INFORMATION PROVIDED –
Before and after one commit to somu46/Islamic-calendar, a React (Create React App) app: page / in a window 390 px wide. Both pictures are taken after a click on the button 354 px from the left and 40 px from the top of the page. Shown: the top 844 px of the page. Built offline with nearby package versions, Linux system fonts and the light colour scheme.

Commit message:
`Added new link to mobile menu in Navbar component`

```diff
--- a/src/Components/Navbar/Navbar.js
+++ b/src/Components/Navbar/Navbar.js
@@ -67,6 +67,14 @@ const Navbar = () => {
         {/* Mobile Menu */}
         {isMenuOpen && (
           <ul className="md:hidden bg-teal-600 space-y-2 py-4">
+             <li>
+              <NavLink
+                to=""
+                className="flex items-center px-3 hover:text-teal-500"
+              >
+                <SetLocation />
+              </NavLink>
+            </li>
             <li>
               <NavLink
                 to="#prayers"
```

---

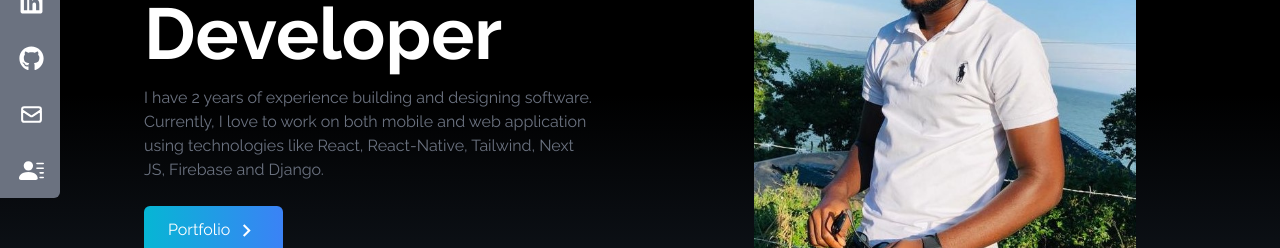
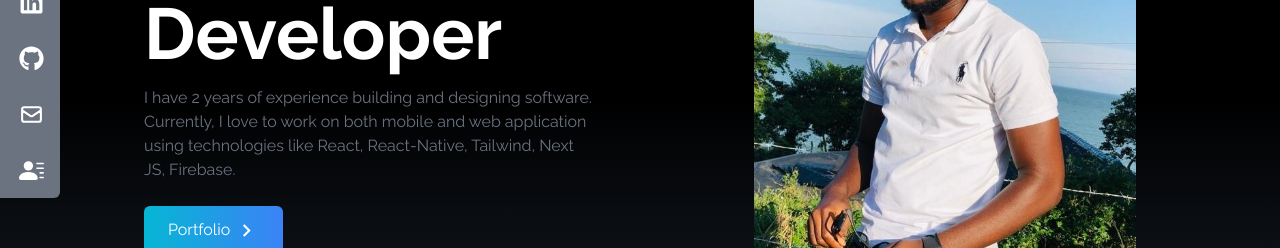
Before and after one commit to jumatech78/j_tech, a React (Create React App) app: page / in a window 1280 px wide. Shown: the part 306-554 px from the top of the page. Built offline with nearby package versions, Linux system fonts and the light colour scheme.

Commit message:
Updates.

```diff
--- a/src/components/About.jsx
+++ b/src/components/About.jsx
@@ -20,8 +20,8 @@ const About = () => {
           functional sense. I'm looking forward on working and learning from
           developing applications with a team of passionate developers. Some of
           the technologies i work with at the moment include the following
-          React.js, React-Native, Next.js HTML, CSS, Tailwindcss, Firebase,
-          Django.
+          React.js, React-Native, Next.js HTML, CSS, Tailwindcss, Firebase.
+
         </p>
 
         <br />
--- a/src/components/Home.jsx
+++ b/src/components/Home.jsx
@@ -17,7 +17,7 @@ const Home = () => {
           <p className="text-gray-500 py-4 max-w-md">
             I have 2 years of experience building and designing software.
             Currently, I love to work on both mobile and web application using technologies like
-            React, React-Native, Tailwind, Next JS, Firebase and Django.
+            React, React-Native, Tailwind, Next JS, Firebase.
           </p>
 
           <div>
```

* * *

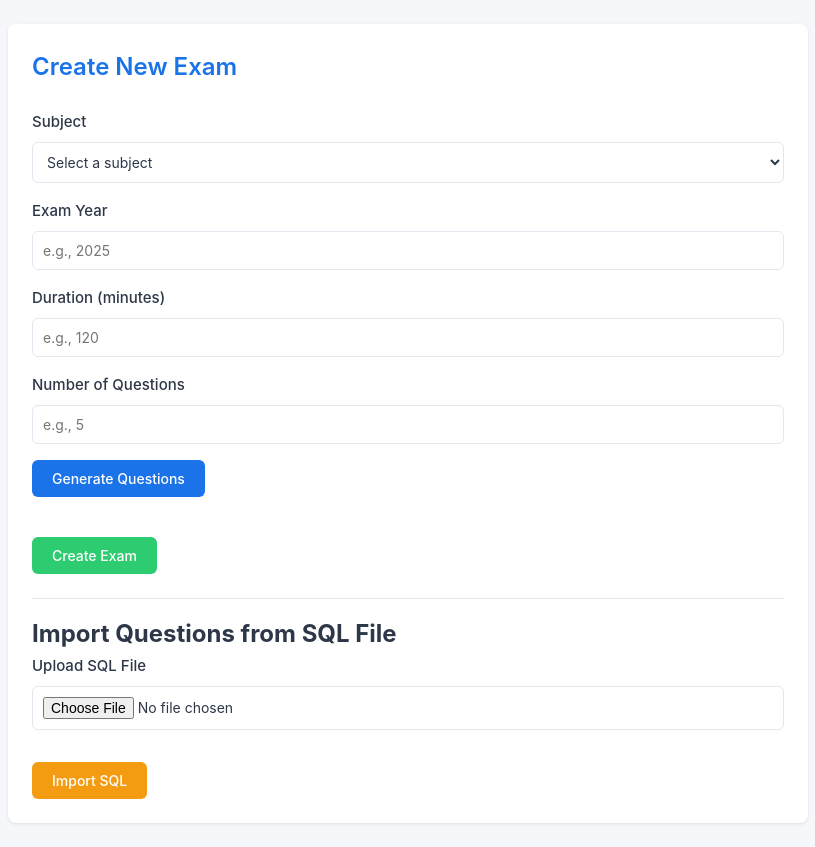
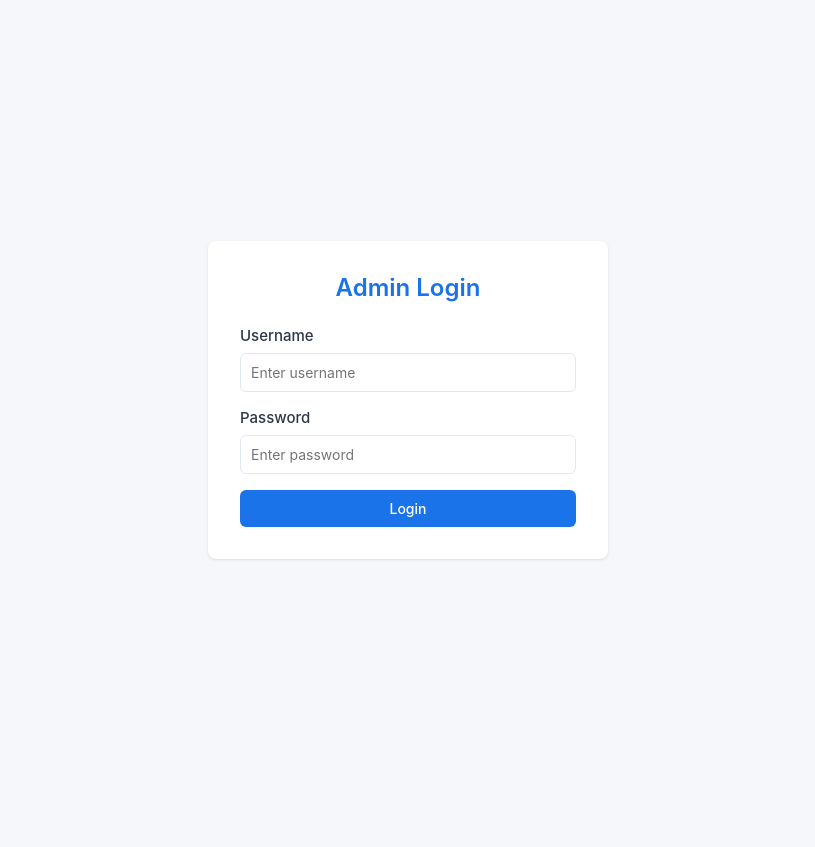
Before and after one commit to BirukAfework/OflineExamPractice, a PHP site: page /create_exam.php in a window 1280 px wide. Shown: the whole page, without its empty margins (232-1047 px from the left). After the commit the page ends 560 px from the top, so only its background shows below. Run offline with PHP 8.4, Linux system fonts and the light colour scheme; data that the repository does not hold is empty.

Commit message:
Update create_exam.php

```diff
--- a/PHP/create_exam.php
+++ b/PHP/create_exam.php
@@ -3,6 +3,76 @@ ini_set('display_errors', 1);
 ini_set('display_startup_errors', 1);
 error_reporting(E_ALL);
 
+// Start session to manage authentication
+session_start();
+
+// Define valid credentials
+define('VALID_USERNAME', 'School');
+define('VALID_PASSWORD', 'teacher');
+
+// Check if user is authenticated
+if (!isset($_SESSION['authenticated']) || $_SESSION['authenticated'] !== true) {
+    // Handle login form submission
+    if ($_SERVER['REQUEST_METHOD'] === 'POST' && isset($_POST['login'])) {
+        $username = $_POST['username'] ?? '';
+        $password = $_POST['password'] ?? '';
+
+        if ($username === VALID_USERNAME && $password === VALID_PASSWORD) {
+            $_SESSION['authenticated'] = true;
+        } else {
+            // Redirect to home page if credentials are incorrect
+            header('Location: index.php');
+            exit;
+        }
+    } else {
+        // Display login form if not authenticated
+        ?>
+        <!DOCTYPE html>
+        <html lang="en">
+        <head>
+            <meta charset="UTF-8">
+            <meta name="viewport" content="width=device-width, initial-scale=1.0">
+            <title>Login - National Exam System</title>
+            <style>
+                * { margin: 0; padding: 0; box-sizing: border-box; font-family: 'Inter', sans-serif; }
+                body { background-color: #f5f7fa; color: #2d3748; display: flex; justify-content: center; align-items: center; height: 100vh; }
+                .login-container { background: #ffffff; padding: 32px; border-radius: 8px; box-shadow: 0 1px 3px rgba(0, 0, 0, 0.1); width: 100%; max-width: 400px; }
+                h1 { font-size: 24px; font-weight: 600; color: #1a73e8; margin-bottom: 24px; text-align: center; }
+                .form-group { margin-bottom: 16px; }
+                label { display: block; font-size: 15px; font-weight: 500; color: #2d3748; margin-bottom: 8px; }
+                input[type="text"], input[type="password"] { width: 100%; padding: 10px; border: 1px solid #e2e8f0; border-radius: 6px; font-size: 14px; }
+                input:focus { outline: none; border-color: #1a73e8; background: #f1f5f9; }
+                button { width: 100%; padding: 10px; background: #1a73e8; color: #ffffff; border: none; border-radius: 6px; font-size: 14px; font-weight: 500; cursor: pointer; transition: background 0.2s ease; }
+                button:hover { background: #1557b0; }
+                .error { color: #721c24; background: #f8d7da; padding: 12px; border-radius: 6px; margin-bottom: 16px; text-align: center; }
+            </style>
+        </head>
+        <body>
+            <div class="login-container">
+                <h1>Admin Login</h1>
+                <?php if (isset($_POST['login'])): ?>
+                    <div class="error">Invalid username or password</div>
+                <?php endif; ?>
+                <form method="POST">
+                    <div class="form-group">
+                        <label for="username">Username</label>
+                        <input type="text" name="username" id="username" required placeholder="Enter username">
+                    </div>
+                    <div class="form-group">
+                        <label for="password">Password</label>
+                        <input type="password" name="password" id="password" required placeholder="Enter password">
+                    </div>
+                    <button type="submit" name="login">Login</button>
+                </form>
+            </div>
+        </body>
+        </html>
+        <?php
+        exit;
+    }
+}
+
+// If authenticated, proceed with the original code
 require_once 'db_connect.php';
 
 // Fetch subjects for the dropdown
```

TRY IT – Filter the records above and return every line that holds the word "Firebase".

RESULT –
-          React.js, React-Native, Next.js HTML, CSS, Tailwindcss, Firebase,
+          React.js, React-Native, Next.js HTML, CSS, Tailwindcss, Firebase.
-            React, React-Native, Tailwind, Next JS, Firebase and Django.
+            React, React-Native, Tailwind, Next JS, Firebase.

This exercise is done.